• [Exercise instructions] Across the whole listing, copy out every line that includes the string "short".

• [Records provided]
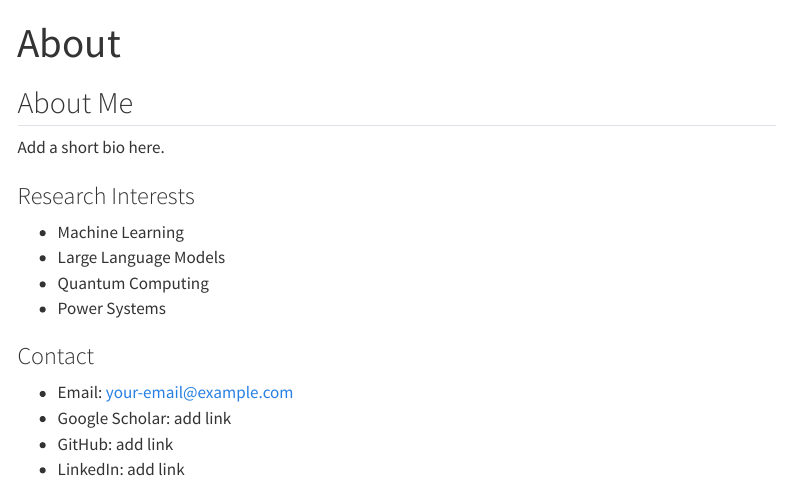
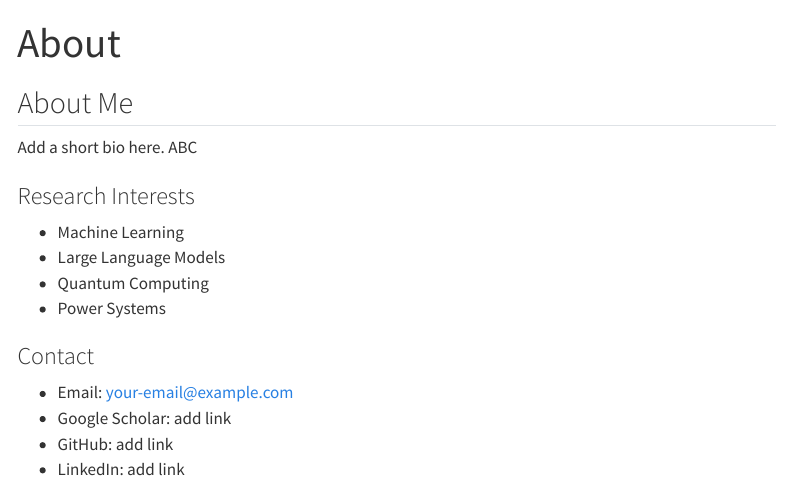
Before and after one commit to JianingChen1215/research-website, a Quarto document (about.qmd): the page in a window 1100 px wide, from its top. Rendered offline with R 4.5, knitr and Pandoc in place of Quarto, with nearby package versions; menus at the side of the page are left out.

Commit message:
Update about.qmd

```diff
--- a/about.qmd
+++ b/about.qmd
@@ -4,7 +4,7 @@ title: "About"
 
 ## About Me
 
-Add a short bio here.
+Add a short bio here. ABC
 
 ### Research Interests
 
```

• [Answer to this problem]
-Add a short bio here.
+Add a short bio here. ABC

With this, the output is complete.